In director Marc Webb's attempt to reboot the story of the webbed hero, the audience is treated to a fun film exploring the the backstory of Peter Parker, part-time high school dweeb/part-time vigilante, who gets bitten by a radioactive spider and takes on its otherworldly capabilities. And, if you've ever seen a Spider-Man movie you know exactly what that entails--spewing sticky webs around The Big Apple and using them as Tarzan-like travel devices (and weapons), heightened sense of hearing, and remarkable fighting instincts.

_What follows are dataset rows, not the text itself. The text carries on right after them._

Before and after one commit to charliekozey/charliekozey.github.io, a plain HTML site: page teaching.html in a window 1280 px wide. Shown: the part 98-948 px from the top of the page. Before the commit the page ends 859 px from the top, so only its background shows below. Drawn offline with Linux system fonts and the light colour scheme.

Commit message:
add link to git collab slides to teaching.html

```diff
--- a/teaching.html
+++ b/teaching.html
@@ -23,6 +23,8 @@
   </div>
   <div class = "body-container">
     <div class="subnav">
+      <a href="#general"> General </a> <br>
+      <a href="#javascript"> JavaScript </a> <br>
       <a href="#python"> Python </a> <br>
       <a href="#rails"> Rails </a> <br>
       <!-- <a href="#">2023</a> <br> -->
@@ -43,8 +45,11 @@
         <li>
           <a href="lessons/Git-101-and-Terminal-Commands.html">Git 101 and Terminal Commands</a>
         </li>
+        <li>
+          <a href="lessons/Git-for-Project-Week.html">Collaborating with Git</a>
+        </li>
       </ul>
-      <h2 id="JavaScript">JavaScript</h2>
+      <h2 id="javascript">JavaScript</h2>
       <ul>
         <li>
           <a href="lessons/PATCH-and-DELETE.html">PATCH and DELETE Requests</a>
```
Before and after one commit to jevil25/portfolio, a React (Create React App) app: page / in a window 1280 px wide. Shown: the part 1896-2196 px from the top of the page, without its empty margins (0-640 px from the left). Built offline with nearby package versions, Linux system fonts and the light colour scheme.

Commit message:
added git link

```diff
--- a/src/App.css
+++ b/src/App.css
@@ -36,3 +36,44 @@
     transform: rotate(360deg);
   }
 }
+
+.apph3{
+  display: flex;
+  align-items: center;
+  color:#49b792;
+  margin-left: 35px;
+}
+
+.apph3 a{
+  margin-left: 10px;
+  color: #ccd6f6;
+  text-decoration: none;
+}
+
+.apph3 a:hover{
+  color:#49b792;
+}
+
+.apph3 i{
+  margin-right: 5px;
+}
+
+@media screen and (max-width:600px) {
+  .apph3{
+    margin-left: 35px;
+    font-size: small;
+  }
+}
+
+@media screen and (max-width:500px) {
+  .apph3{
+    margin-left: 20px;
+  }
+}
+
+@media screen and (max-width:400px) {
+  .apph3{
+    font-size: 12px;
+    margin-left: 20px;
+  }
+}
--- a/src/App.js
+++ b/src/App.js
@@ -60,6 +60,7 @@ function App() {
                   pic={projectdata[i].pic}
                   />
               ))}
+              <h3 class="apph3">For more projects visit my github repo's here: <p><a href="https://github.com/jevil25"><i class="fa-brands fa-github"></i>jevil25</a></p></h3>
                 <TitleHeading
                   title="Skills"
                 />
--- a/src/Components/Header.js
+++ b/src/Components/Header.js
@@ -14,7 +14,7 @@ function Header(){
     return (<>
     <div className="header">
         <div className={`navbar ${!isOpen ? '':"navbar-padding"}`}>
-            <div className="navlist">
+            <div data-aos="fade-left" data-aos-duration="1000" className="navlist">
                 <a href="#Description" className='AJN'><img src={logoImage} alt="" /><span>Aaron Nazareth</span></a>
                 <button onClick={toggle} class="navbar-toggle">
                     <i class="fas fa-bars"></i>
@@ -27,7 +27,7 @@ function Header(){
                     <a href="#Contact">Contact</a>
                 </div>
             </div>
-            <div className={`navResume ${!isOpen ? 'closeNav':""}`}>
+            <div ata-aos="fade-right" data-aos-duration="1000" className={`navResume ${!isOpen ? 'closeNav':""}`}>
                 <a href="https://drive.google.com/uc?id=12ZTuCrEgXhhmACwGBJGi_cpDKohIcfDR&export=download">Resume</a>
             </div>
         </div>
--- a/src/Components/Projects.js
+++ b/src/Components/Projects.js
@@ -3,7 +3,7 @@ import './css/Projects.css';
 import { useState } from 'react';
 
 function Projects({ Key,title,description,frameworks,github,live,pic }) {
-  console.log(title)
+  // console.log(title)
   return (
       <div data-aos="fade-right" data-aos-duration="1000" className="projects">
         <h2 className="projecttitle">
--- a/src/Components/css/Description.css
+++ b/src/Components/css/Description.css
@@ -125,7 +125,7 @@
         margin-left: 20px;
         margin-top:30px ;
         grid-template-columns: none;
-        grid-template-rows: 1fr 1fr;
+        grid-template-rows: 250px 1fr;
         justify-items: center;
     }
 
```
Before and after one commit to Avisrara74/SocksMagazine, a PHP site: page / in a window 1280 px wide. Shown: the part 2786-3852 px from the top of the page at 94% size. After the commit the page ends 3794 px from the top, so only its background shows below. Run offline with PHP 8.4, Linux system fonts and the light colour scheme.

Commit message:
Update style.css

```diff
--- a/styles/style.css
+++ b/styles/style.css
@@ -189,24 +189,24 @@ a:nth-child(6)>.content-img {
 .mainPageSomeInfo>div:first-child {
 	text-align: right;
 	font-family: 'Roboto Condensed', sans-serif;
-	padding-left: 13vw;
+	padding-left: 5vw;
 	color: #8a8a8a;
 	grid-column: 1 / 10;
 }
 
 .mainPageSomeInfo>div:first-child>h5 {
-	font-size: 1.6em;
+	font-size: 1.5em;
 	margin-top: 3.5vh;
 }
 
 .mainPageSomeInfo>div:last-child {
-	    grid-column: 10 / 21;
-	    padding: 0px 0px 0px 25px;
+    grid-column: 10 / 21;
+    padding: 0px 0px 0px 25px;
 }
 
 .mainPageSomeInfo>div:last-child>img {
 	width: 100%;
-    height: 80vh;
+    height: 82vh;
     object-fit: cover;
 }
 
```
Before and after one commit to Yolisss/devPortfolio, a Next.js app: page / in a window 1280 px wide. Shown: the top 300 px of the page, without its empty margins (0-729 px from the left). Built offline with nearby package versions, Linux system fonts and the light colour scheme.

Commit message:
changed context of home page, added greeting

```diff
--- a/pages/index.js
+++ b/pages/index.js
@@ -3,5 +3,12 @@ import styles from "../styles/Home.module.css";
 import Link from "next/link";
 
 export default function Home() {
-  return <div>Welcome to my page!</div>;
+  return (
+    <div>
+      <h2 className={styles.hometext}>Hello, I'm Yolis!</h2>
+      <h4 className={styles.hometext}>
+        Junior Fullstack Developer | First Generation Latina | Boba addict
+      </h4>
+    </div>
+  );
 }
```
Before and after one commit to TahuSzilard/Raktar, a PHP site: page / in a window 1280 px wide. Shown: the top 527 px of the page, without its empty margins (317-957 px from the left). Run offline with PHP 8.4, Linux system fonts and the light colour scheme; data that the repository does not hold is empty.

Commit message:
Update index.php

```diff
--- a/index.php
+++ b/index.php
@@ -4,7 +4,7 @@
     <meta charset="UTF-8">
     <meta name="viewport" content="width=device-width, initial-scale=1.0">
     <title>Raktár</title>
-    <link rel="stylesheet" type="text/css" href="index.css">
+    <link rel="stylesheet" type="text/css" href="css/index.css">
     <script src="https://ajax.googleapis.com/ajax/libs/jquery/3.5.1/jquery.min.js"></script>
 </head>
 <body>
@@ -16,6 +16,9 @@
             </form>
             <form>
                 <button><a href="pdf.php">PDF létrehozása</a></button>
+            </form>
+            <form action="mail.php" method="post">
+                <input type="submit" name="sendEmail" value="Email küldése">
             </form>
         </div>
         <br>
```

In fact, The Amazing Spider-Man is exactly the same movie we've seen before, back when Tobey Maguire donned the red and blue unitard, except this time we have The Social Network's Andrew Garfield in the title role. Admittedly, Garfield's natural awkwardness and and accessibility really work for Parker, but the movie as a whole doesn't really add anything new to what we've already seen and know.
Even Emma Stone as Parker's love interest Gwen Stacy doesn't give the movie the boost it needs to set the bar higher than the original films (presuming that's what it's trying to do).While Stone brings the right amount of quirkiness to the role, her and Garfield's undeniable chemistry comes off a bit stale.
But where the screenplay lacks, the performances try to make up for it. That includes Sally Field as Parker's untimely widowed Aunt May and Martin Sheen as her husband and Parker's beloved Uncle Ben. In addition, Rhys Ifans as the duplicitous villain Dr. Curt Connors and Denis Leary as Gwen's dad help make the film more than what it ultimately is--a redo, but not a redesign of a cult franchise, which is what is needed.
Unfortunately the dmise of the movie lies with the diappoiting screenplay, written by James Vanderbilt (The Losers, Zodiac), Alvin Sargent (who wrote the last two Spider-Man movies, as well as Unfaithful), and Steven Kloves (most notably of the Harry Potter movies). The trio just didn't get it together to breathe new life into an old story.
But, again, after Nolan's Batman reboot enteresd the game, every other reimaginign paled into comparison. So it's possible we are judging The Amazing Spider-Man under marred pretenses, but why can't it even stand in line with the aforementioned franchise? It has the talent, the already endearing subject, but fails to deliver on the promise it had before. Alas, at this point, the audience deserves more than an entertainining, high-flying teenage love story. We deserve an epic adventure, a peek into the soul of a real hero.